What I’ve found (and this isn’t exactly news, though it might have been to me), is that 12-Step wisdom, especially the old-school AA variety, is consonant with Jewish teachings, especially Jewish mysticism. So is recovery.
And, it could all begin with an inner song.
An 18th century Jewish mystic told his students that one of the biggest problems people had was that they didn’t believe in themselves. He predicted that the problem wouldn’t go away for generations. The mystic’s name was Rebbe Nachman of Breslov and though his lessons were mostly heard by a tiny minority within a tiny minority (far less than .2 percent of the world’s population), many of his teachings have slipped into the Universal subconscious. After all, the Rebbe’s teachings rest, in part, on the wisdom of Kabbalah, and are rooted in its ancient context.
The Rebbe wanted his teachings to help people reach their own personal best, but his idea of personal best was a bit different than the one we generally think of.
Rebbe Nachman wasn’t talking about patting yourself on the back for accomplishing a difficult goal in school or work; getting an award or a raise or a deal; winning American Idol or an election; or even just getting the girl. While it’s true that you should be proud of your measurable achievements, there can be a downside.
Sometimes, for some people, externally-directed achievements can provoke feelings of entitlement, arrogance, even anxiety or worry.
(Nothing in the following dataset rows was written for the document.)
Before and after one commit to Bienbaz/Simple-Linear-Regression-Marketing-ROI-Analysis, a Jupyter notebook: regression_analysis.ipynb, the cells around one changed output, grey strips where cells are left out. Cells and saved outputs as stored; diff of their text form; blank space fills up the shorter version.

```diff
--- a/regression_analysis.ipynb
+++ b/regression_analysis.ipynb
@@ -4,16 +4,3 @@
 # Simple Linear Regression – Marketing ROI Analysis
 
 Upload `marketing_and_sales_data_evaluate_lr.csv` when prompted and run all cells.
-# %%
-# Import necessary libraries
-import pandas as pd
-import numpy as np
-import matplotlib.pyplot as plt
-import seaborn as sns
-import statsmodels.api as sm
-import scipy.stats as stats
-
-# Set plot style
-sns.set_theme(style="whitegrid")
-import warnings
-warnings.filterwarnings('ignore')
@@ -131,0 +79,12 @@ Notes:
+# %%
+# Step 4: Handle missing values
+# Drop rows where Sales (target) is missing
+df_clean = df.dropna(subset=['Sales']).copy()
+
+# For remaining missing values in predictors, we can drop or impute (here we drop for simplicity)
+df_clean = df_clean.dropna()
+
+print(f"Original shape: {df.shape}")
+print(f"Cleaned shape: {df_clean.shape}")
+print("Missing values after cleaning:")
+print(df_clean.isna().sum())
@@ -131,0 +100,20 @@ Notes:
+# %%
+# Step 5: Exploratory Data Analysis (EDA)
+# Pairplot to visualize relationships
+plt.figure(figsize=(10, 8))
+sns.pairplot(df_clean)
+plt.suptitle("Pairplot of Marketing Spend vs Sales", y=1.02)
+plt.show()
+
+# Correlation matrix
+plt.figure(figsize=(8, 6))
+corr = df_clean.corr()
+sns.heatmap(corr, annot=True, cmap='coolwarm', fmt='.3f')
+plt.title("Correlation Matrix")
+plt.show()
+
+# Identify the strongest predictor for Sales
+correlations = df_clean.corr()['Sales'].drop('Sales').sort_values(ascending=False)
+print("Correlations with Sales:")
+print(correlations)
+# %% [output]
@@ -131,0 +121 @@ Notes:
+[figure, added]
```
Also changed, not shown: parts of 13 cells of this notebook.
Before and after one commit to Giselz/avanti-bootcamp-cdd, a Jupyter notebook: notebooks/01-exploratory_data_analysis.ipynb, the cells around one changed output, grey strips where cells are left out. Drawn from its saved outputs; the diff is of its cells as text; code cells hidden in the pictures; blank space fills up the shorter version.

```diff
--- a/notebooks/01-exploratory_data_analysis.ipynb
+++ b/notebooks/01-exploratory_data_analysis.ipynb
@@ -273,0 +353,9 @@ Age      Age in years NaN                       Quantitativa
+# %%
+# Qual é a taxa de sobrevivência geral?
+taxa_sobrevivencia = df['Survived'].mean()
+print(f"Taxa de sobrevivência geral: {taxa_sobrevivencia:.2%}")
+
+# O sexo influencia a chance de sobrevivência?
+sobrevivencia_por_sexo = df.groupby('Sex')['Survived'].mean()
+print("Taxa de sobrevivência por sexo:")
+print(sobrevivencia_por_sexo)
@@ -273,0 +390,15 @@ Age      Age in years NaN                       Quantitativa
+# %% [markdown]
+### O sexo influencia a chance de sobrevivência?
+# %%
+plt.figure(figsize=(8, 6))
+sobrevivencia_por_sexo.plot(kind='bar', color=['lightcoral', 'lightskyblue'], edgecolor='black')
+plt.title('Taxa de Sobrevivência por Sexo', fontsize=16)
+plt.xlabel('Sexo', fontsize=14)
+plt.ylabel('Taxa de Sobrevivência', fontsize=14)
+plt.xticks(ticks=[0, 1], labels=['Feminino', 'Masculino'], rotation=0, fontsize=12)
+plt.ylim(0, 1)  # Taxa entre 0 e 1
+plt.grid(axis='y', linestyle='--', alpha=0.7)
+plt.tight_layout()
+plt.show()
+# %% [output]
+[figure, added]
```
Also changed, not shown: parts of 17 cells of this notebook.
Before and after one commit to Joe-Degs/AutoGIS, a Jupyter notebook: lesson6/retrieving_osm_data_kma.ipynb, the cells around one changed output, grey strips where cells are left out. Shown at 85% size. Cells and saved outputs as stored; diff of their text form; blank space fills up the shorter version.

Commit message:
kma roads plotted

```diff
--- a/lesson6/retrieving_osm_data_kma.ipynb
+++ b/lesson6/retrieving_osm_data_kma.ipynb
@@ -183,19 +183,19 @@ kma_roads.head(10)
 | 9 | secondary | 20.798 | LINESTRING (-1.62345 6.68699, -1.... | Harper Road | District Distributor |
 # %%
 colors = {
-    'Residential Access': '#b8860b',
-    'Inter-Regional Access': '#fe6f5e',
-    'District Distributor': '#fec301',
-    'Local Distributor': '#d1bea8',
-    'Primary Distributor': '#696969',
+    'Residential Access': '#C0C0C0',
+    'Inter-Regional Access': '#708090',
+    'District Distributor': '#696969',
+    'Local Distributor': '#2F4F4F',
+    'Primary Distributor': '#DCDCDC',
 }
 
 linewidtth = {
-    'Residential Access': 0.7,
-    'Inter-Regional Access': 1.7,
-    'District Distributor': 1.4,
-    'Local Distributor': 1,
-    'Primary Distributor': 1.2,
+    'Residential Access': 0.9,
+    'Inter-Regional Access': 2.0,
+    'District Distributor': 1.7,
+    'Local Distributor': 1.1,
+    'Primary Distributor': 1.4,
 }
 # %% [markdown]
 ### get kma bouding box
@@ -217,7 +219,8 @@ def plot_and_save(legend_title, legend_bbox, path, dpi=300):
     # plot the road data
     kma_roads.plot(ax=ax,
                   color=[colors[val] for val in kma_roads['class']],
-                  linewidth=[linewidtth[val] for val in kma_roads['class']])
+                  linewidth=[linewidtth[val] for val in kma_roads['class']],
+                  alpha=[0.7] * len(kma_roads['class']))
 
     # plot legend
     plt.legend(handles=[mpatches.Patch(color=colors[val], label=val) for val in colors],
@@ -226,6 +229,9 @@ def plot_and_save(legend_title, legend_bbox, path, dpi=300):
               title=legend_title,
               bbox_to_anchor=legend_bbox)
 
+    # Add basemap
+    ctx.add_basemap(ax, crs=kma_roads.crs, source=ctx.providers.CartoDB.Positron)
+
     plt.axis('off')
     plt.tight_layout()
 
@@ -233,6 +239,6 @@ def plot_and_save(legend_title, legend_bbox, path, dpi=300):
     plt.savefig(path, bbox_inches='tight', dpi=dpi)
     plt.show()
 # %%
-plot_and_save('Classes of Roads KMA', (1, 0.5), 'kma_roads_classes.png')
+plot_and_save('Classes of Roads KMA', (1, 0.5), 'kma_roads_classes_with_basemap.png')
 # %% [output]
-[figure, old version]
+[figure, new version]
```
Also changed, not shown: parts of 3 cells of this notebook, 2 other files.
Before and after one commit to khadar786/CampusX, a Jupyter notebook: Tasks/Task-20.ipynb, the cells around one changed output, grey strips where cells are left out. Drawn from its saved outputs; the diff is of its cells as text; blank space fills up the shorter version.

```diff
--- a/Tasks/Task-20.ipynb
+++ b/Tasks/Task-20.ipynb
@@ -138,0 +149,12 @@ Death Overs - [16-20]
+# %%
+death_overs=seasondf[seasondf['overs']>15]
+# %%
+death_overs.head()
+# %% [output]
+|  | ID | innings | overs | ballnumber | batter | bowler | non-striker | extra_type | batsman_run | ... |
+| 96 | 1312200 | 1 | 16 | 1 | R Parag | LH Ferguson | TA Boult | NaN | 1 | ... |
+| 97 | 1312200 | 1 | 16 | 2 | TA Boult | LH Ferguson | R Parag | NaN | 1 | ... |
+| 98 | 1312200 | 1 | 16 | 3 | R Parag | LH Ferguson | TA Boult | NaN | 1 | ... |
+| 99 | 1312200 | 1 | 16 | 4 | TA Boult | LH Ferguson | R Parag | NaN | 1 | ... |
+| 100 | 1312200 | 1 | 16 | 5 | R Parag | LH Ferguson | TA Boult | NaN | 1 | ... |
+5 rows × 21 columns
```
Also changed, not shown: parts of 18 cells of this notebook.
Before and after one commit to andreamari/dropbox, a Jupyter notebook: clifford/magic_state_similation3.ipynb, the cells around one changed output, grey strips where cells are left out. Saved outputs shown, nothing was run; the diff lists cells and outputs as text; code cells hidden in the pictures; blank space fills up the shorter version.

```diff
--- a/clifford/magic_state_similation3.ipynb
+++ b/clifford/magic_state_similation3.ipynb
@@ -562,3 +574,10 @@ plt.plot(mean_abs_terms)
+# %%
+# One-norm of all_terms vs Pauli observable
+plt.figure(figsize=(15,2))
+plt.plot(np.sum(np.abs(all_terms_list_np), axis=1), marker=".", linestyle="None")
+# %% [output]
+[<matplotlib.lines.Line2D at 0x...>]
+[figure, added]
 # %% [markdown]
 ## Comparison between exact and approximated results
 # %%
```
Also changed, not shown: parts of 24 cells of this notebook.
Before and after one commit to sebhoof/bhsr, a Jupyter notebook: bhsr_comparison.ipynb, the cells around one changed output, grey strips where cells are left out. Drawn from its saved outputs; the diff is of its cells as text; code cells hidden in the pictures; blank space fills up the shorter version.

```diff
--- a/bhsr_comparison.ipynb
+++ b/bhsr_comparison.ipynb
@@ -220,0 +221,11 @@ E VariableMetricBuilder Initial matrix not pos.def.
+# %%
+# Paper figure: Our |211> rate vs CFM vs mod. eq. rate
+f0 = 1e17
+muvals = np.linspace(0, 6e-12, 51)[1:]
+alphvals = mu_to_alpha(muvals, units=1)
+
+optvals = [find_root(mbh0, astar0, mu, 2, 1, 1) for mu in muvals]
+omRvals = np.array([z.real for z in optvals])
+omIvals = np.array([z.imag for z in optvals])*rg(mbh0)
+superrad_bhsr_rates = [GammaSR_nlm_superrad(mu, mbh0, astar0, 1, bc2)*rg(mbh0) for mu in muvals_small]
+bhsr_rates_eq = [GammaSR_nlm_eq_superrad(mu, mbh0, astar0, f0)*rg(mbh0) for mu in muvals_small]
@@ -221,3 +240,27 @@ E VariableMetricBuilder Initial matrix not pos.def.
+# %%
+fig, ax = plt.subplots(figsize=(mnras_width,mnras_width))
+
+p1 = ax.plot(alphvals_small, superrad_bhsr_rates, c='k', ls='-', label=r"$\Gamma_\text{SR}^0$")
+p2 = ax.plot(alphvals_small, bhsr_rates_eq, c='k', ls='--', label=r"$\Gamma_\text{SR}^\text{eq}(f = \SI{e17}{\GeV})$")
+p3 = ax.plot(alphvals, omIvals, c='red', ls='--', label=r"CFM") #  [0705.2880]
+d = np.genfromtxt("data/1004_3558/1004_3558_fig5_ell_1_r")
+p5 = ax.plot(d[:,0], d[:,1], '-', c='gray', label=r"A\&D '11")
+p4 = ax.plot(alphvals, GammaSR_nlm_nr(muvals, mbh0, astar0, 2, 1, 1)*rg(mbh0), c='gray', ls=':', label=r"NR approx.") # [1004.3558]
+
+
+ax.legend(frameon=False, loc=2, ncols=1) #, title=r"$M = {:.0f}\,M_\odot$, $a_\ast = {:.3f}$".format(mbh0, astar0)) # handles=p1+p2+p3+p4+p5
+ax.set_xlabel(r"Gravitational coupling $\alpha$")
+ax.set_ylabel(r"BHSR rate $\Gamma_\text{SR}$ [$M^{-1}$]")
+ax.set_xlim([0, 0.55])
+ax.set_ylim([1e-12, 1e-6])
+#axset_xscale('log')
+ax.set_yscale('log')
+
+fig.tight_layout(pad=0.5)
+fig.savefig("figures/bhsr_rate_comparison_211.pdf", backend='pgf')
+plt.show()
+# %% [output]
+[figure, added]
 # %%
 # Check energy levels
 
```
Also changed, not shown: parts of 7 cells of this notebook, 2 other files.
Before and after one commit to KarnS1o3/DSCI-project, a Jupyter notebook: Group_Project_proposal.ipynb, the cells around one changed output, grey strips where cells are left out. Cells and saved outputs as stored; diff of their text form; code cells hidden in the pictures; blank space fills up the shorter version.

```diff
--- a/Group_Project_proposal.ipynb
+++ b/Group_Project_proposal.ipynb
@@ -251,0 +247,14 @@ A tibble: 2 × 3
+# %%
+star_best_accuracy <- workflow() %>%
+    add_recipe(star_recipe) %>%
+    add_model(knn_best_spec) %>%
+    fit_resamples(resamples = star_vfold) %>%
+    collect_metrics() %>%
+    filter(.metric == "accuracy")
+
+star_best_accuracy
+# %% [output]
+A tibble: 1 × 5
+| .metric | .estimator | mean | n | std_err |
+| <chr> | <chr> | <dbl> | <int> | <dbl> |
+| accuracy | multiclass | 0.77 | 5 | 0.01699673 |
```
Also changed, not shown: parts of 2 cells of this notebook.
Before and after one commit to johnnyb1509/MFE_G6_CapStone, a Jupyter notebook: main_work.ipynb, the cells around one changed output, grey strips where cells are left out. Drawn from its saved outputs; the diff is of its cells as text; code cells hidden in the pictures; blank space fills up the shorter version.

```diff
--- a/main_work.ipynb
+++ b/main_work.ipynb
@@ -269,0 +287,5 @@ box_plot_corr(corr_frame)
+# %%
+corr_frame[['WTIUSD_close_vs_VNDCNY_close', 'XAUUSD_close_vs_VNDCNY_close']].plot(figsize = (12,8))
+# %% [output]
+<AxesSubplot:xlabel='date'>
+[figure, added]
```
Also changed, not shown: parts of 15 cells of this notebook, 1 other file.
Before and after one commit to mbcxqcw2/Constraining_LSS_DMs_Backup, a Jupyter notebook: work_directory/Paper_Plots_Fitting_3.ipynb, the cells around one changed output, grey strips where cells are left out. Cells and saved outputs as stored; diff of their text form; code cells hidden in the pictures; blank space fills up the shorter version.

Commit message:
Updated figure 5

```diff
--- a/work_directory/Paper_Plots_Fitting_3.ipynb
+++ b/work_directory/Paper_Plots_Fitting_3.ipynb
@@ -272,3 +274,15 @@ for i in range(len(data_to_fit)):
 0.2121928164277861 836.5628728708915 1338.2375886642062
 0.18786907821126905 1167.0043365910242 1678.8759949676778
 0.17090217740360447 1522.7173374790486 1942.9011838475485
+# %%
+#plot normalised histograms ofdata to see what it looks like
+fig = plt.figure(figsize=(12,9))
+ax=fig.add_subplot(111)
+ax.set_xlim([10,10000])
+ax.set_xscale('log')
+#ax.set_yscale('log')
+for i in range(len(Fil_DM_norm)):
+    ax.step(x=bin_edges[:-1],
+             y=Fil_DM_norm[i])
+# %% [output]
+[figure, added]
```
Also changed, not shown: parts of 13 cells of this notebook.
Sometimes they provoke feelings of emptiness and a concern that said achievements are specious.
Rebbe Nachman was talking about a different kind of belief in oneself, one based on internal movement towards “goodness” as well as the development of a sense that there is deep good inside, a sense that it just “is in there” and needs to be tapped. He urged people to actively look for and connect to this good point (or points).
This kind of good doesn’t really need any external validation. You don’t get an award, a trophy or a prize for not hurting someone, doing good deeds for others in secret or growing spiritually. It’s the kind of good that is definitely not a product of (or dependent on), competition.
Believing you’re alive and connected with something good at the Source is key. Because you can find this good point inside yourself, you can identify it in others (it is so important to seek good in others). Cultivate (even push) that kindness, gentleness, a willingness to help yourself and others, even if its buried deep. Once you’ve found your good point, it will begin to vibrate with a profound desire to grow to the next level. That level involves strengthening your faith in yourself and as soon as you’re able, helping others find their good points (when safe and appropriate).
But it all starts with finding the good within yourself. This is admittedly challenging, perhaps more so for those with mental illness and/or addiction. Sometimes pain can be a motivating force, but often, it can just shut you down. What’s important is to go slow, and, at least for now, be selfish. Treat yourself as if you recognize the goodness inside, even if you feel removed from it.
Peer counseling basically works this way and so does the sponsor-system of 12-step programs. Connecting with peers who’ve been there helps people stay on track. It helps them hold onto the good inside themselves (and yes, it doesn’t neglect to remind them what can happen if they reject that positive focus.)
And the end result of finding this good inside? Well, it never really ends, but perhaps we could say that one result is: Happiness. It’s a gentle, perhaps not “I won the lottery” delirious happiness, but it is quietly authentic. The kind of happiness that is independent of externals, the kind of happiness that occurs because you have faith in yourself and good relationships with others, and the kind that comes from accepting responsibility for your own life direction.
The people we’ve been talking to who’ve have some kind of peer counselor (or are peer counselors,themselves) also seem to have a kind of hopefulness that is contagious, even if you don’t have an addiction or mental illness.
The Rebbe said often: It’s a great “mitzvah,” (a great, good deed), to be happy. To love life. To find joy in touching the world and having it touch you. To find goodness in yourself and lift yourself up with it, and to use that goodness to connect to others and lift them up. A peer can help you achieve this faith in yourself.
The name of this teaching is Azamra, which means, I will sing myself.
Image Credits: X-ray: NASA/CXC/Curtin University/R. Soria et al., Optical: NASA/STScI/ Middlebury College/F. Winkler et al.